Scheelhaase’s career closely mirrors that of his quarterbacking counterpart, Nebraska’s Taylor Martinez.
Born less than two months apart, they arrived on their respective campuses in the summer of 2009. Each redshirted as a freshman, Scheelhaase when Juice Williams was finishing his career and Martinez when Zac Lee was wrapping up his.
They each became starters as a redshirt freshman and in the four seasons since, each has had some ups and downs.
Martinez, without question, has been surrounded by more elite football teammates and Nebraska’s record during the past four seasons (32-13) reflects the difference. Illinois is 19-23 in the same stretch.

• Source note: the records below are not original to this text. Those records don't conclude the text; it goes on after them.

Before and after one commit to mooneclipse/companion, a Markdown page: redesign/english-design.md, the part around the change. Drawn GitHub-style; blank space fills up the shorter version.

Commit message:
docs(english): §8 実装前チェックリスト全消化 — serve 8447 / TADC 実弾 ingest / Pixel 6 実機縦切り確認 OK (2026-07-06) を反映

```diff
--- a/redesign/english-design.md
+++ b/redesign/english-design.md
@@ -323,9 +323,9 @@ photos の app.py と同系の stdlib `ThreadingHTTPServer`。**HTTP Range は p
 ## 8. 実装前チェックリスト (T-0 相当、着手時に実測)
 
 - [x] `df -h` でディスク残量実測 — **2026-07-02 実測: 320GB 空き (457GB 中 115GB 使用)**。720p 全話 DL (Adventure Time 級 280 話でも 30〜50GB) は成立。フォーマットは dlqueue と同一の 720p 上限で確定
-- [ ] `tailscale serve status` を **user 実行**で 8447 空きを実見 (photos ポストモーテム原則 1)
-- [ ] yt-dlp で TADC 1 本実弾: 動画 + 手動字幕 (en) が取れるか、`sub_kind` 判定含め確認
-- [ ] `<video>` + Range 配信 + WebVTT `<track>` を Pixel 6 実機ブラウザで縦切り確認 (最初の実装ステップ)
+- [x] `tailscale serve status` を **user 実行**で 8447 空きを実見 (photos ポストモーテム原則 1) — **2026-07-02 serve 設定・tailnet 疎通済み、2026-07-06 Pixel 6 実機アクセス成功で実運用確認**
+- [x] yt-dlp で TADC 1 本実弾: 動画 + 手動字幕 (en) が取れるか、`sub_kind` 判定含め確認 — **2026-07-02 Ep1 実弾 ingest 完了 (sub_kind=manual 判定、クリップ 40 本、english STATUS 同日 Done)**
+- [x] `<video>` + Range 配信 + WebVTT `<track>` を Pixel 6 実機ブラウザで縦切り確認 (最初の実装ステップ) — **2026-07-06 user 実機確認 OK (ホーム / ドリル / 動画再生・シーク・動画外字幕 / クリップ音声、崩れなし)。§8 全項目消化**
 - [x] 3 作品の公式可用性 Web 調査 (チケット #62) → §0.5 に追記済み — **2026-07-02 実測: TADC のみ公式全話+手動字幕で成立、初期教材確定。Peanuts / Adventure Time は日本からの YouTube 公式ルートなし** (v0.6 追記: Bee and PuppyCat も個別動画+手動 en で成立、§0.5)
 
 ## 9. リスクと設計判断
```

Each quarterback has endured criticism of his passing and each quarterback has shown improvement..
Most of all, each has held the starting job until his fifth and final season and while Martinez has battled some recent injury issues (a turf toe caused him to miss the Sept. 21 game vs. South Dakota State), Scheelhaase comes to Lincoln riding the best stretch of play in his career.

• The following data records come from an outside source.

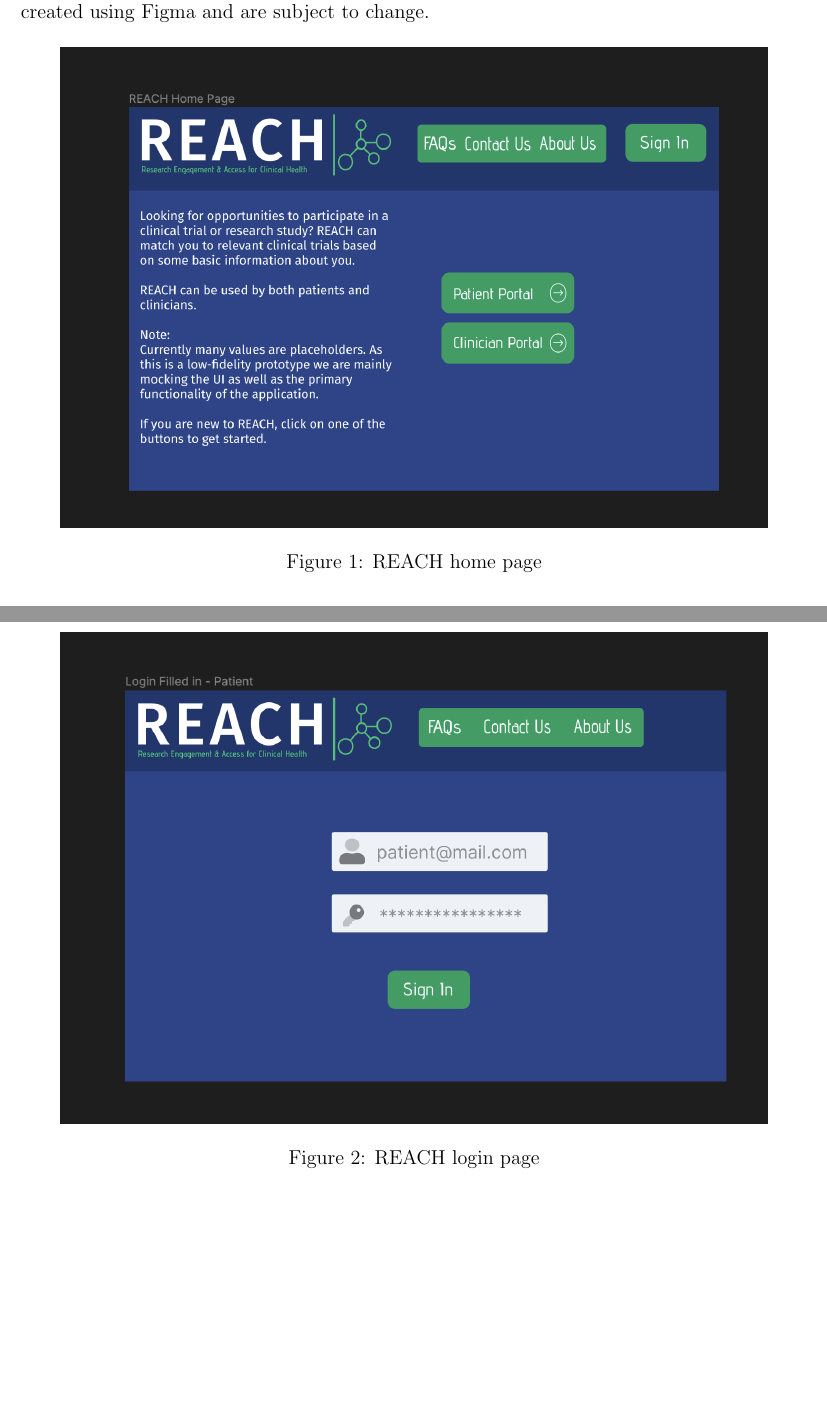
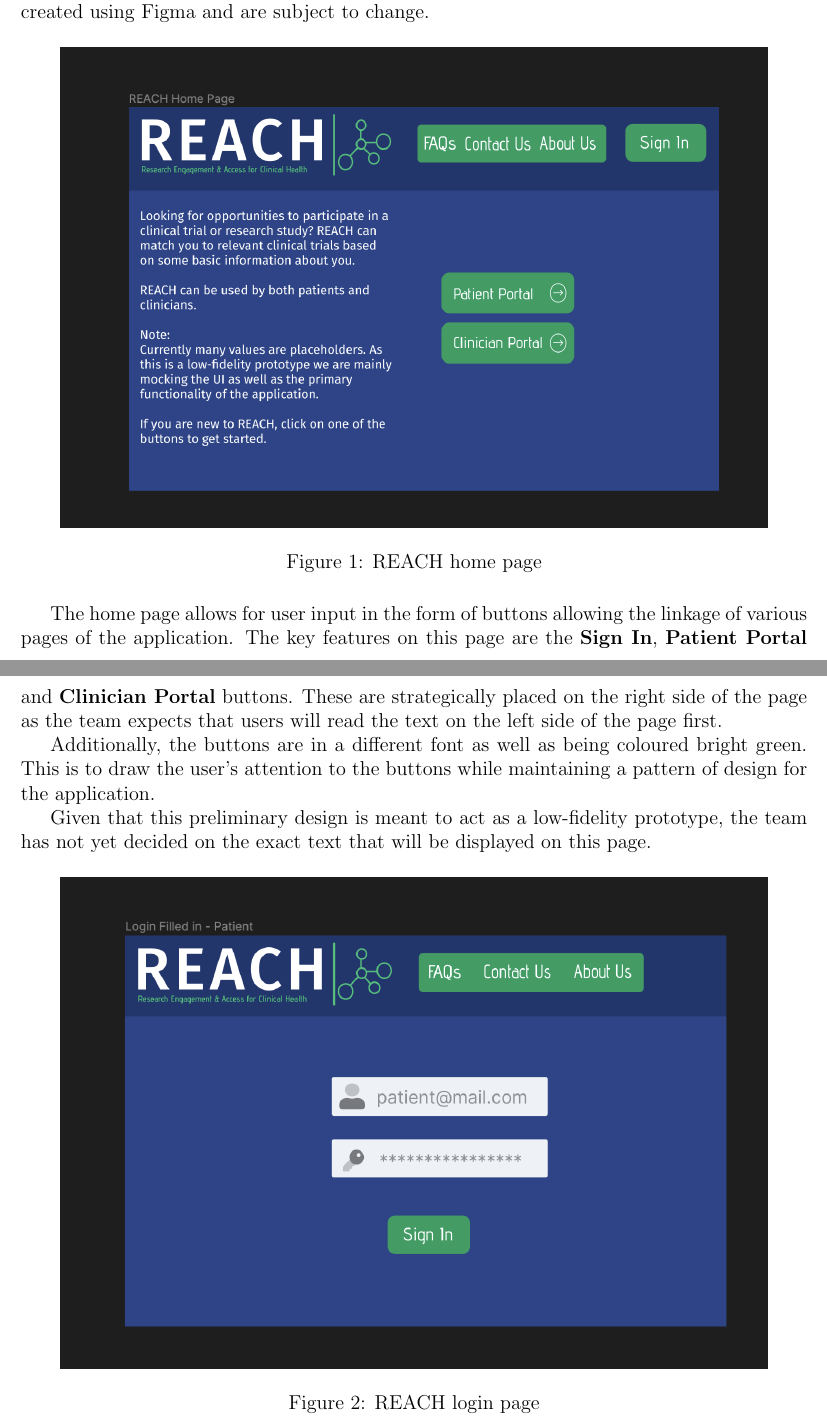
Before and after one commit to davimang/REACH, a LaTeX document (docs/Design/SystDesign/SystDes.tex): two parts of pages 7 and 8 of 13, joined at a grey line, cut so that both start at the same text, the shorter picture padded with empty space. Compiled offline with pdfLaTeX.

Commit message:
REACH home page explanation

```diff
--- a/docs/Design/SystDesign/SystDes.tex
+++ b/docs/Design/SystDesign/SystDes.tex
@@ -158,6 +159,19 @@ The following images are mockups of the user interface for REACH. The mockups we
   \caption{REACH home page}
   \label{fig:figure1}
 \end{figure}
+The home page allows for user input in the form of buttons allowing the linkage of
+various pages of the application. The key features on this page are the \textbf{Sign In},
+\textbf{Patient Portal} and \textbf{Clinician Portal} buttons.
+These are strategically placed on the right side of the page as the team expects
+that users will read the text on the left side of the page first.
+
+Additionally, the buttons are in a different font as well as being
+coloured bright green. This is to draw the user's attention to the buttons
+while maintaining a pattern of design for the application.
+
+Given that this preliminary design is meant to act as a low-fidelity prototype,
+the team has not yet decided on the exact text that will be displayed on this page.
+
 
 \begin{figure}[H]
   \centering
```
Also changed, not shown: docs/Design/SystDesign/SystDes.pdf, docs/Design/SystDesign/SystDes.tex (3 more changed lines).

Pelini remembers recruiting the Illini quarterback.
“We thought he was going to be a really good player when we recruited him and it has turned out to be that way,” he said. “He can run, he’s smart, he makes good decisions. I haven’t seen him much over the past couple years but I know right now he’s playing really good football.”
Scheelhaase has fond memories of Pelini.
“He’s a good guy,” he said. “I remember that summer, a couple of weeks before I committed to Illinois, I got a chance to sit with him in his office and hung out for about 30 minutes. He’s more of a defensive guy, but just talking to him, I have a whole lot of respect for him and the staff over there.
“Their running backs coach, Ron Brown, I heard him speak at some (Fellowship of Christian Athletes) events and talked to him and I just have a lot of respect for their staff.”
While playing a Nebraska team that is averaging 43.2 points per game, Illinois is trying to end a 14-game Big Ten losing streak. The last time the Illini won in conference play was Oct. 8, 2011, at Indiana.
“Honestly, that hasn’t been mentioned,” Scheelhaase said this week. “We heard about it a lot last year but we’ve put what we have done or haven’t done behind us. All we know is we’re a 3-1 football team right now getting ready to play a team that won their side of the division last year. That’s all the motivation you need.”
Mark Tupper covers the University of Illinois for Lee Enterprises. Contact him at email@example.com or 217-421-7983.